Senate Bill 54 could speed up the authorization process “to five days or less, along with other enhancements,” Carter writes, and quotes Dr. Bruce Scott, a Louisville ear, nose and throat physician who is president of theKentucky Medical Association.
“Five days is a considerable improvement for our patients,” Scott said. “It’s still five days of stress and five days of waiting, but that’s a whole lot better than what we used to have, which could often stretch on for weeks.”
KMA says the bill, sponsored by Republican Sen. Ralph Alvarado, a Winchester physician, targets “a process that has become onerous to medical providers and patients alike, with doctors’ office staffs sometimes spending hours on hold waiting to hear back from insurers,” Carter writes.
Scott told her the process can lead patients “to abandon treatments that are recommended by their doctors, and it adds stress to patients who are waiting for approval of a medication, a treatment, a diagnostic study that their trusted physician has recommended to them.”
An American Medical Association survey “found that nearly 30 percent of physicians report that the prior-authorization process required by health insurers has led to serious or life-threatening events for patients,” Carter reports. “The survey of 1,000 practicing physicians also found that more than a third of physicians employ staff strictly to work on pre-authorization tasks.”

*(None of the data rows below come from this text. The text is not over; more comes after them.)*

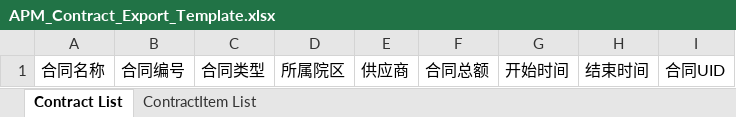
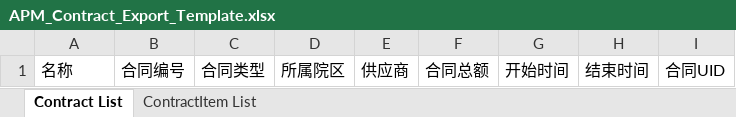
Before and after one commit to masogit/hc-apm-web, an Excel workbook: src/src/main/webapp/portal/asset/contract/contractExport/APM_Contract_Export_Template.xlsx, sheet Contract List, drawn as a sheet; values as stored, in another font and other column widths than the file's, no borders; the diff names each change by its address in the sheet, - before the commit and + after, or states it on an @@ line.

```diff
--- a/src/src/main/webapp/portal/asset/contract/contractExport/APM_Contract_Export_Template.xlsx (sheet Contract List)
+++ b/src/src/main/webapp/portal/asset/contract/contractExport/APM_Contract_Export_Template.xlsx (sheet Contract List)
-A1: 合同名称
+A1: 名称
```
Also changed, not shown: src/src/main/webapp/portal/asset/contract/contractImport/APM_ContractItem_Service_Template.xlsx, src/src/main/webapp/portal/asset/contract/contractImport/APM_Contract_Service_Template.xlsx, 10 other files.
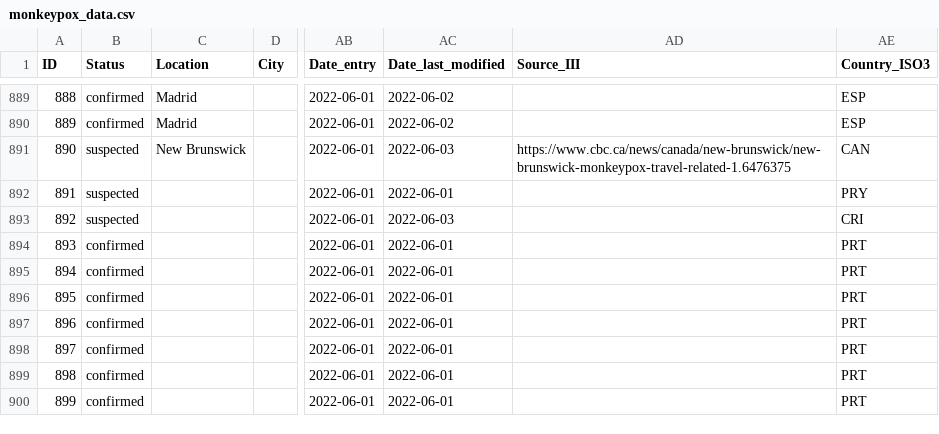
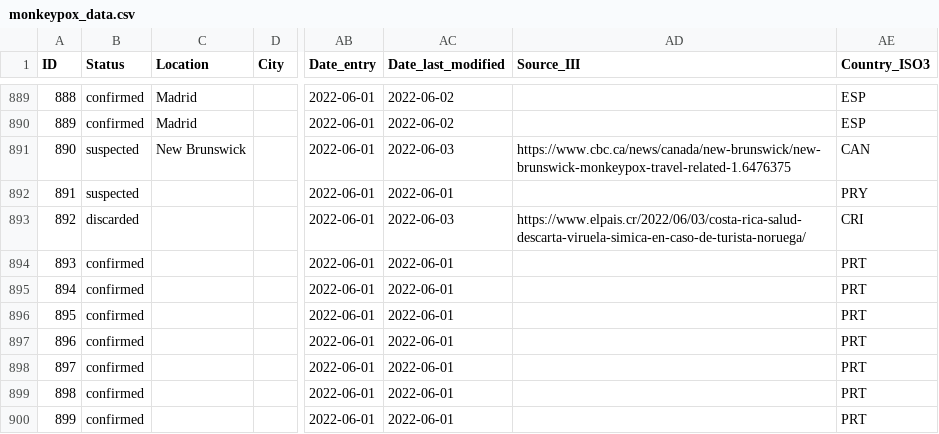
Before and after one commit to ZakariaBouguira/MonkeyPox, a CSV file: data/monkeypox_data.csv, drawn as a sheet; only a part is shown, gaps mark what is left out; the diff names each change by its address in the sheet, - before the commit and + after, or states it on an @@ line.

Commit message:
scheduled commit

```diff
--- a/data/monkeypox_data.csv
+++ b/data/monkeypox_data.csv
-B893 (Status): suspected
+B893 (Status): discarded
-AD893 (Source_III): (empty)
+AD893 (Source_III): https://www.elpais.cr/2022/06/03/costa-rica-salud-descarta-viruela-simica-en-caso-de-turista-noruega/
```
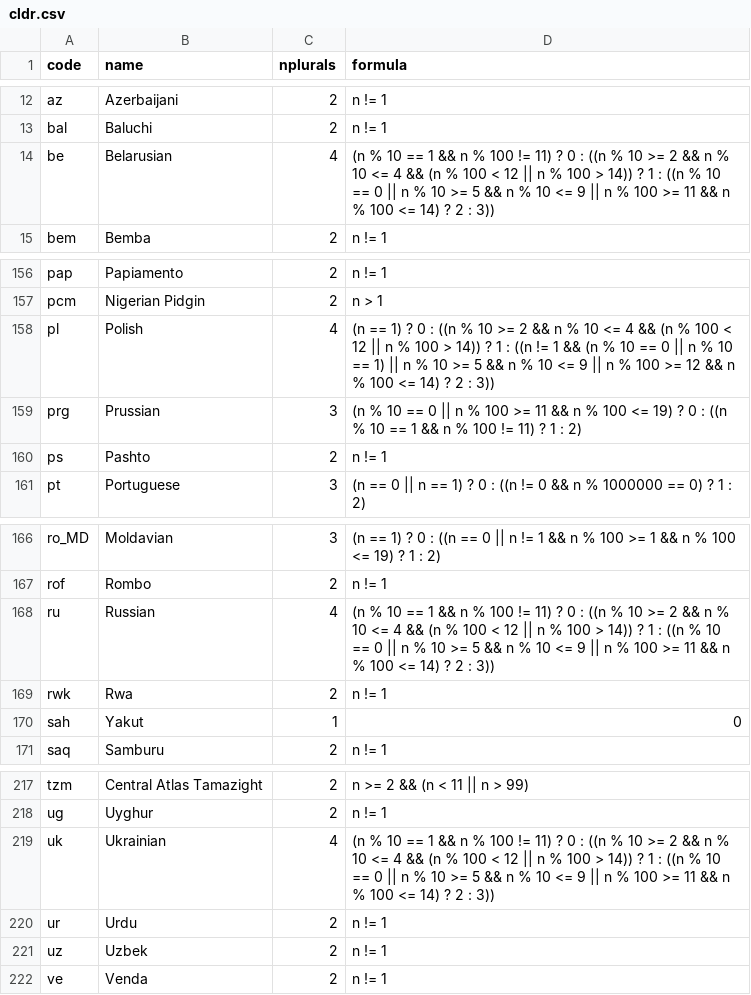
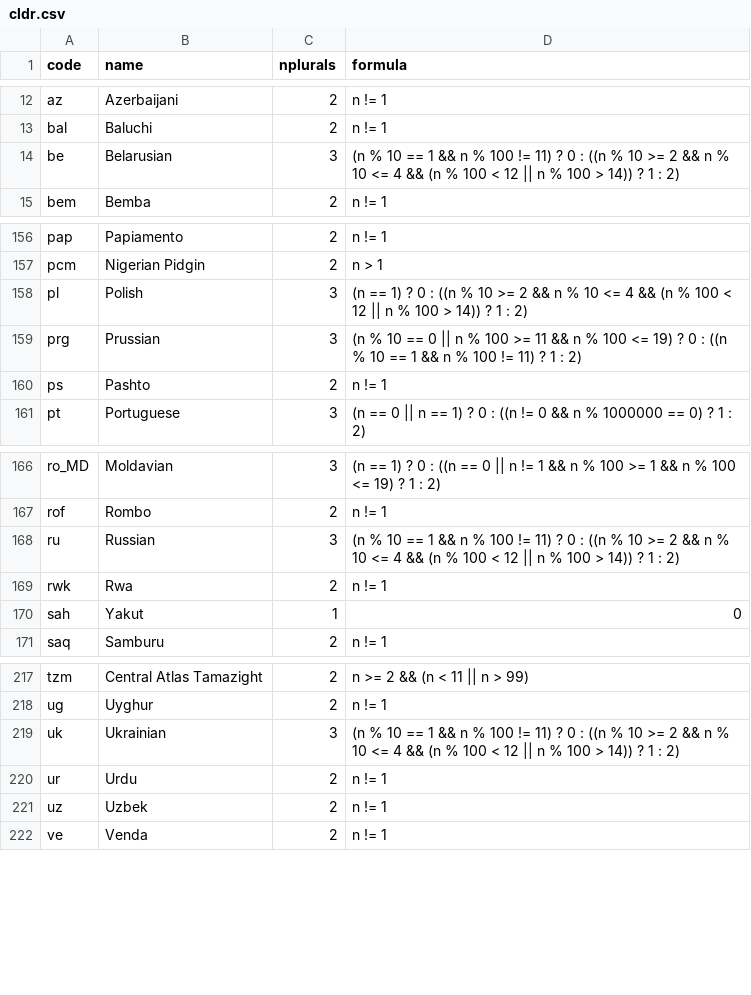
Before and after one commit to WeblateOrg/language-data, a CSV file: cldr.csv, drawn as a sheet; only a part is shown, gaps mark what is left out.

Commit message:
cldr: fix languages having other for non-integers

```diff
--- a/cldr.csv
+++ b/cldr.csv
@@ -13,3 +13,3 @@ az,Azerbaijani,2,n != 1
 bal,Baluchi,2,n != 1
-be,Belarusian,4,(n % 10 == 1 && n % 100 != 11) ? 0 : ((n % 10 >= 2 && n % 10 <= 4 && (n % 100 < 12 || n % 100 > 14)) ? 1 : ((n % 10 == 0 || n % 10 >= 5 && n % 10 <= 9 || n % 100 >= 11 && n % 100 <= 14) ? 2 : 3))
+be,Belarusian,3,(n % 10 == 1 && n % 100 != 11) ? 0 : ((n % 10 >= 2 && n % 10 <= 4 && (n % 100 < 12 || n % 100 > 14)) ? 1 : 2)
 bem,Bemba,2,n != 1
@@ -157,3 +157,3 @@ pap,Papiamento,2,n != 1
 pcm,Nigerian Pidgin,2,n > 1
-pl,Polish,4,(n == 1) ? 0 : ((n % 10 >= 2 && n % 10 <= 4 && (n % 100 < 12 || n % 100 > 14)) ? 1 : ((n != 1 && (n % 10 == 0 || n % 10 == 1) || n % 10 >= 5 && n % 10 <= 9 || n % 100 >= 12 && n % 100 <= 14) ? 2 : 3))
+pl,Polish,3,(n == 1) ? 0 : ((n % 10 >= 2 && n % 10 <= 4 && (n % 100 < 12 || n % 100 > 14)) ? 1 : 2)
 prg,Prussian,3,(n % 10 == 0 || n % 100 >= 11 && n % 100 <= 19) ? 0 : ((n % 10 == 1 && n % 100 != 11) ? 1 : 2)
@@ -167,3 +167,3 @@ ro_MD,Moldavian,3,(n == 1) ? 0 : ((n == 0 || n != 1 && n % 100 >= 1 && n % 100 <
 rof,Rombo,2,n != 1
-ru,Russian,4,(n % 10 == 1 && n % 100 != 11) ? 0 : ((n % 10 >= 2 && n % 10 <= 4 && (n % 100 < 12 || n % 100 > 14)) ? 1 : ((n % 10 == 0 || n % 10 >= 5 && n % 10 <= 9 || n % 100 >= 11 && n % 100 <= 14) ? 2 : 3))
+ru,Russian,3,(n % 10 == 1 && n % 100 != 11) ? 0 : ((n % 10 >= 2 && n % 10 <= 4 && (n % 100 < 12 || n % 100 > 14)) ? 1 : 2)
 rwk,Rwa,2,n != 1
@@ -218,3 +218,3 @@ tzm,Central Atlas Tamazight,2,n >= 2 && (n < 11 || n > 99)
 ug,Uyghur,2,n != 1
-uk,Ukrainian,4,(n % 10 == 1 && n % 100 != 11) ? 0 : ((n % 10 >= 2 && n % 10 <= 4 && (n % 100 < 12 || n % 100 > 14)) ? 1 : ((n % 10 == 0 || n % 10 >= 5 && n % 10 <= 9 || n % 100 >= 11 && n % 100 <= 14) ? 2 : 3))
+uk,Ukrainian,3,(n % 10 == 1 && n % 100 != 11) ? 0 : ((n % 10 >= 2 && n % 10 <= 4 && (n % 100 < 12 || n % 100 > 14)) ? 1 : 2)
 ur,Urdu,2,n != 1
```
Also changed, not shown: 3 other files.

Insurers say they have an obligation to keep costs down. “Stephanie Stumbo, acting executive director of the Kentucky Association of Health Plans, reminded members of the House Banking and Insurance Committee that insurance companies also have to deal with headaches related to prior authorization,” Carter writes.
The bill takes effect Jan. 1. It will require health plans to make decisions about urgent services within 24 hours of getting the necessary information, and on non-urgent services within five days. Scott told Carter the insurers “pushed for seven days, and the bill was originally written at 72 hours [three days], and we compromised with five days.”
Prior authorizations for maintenance drugs, usd to treat chronic conditions, will be good for a year, with some exceptions, including opioid painkillers and benzodiazepines (minor tranquilizers).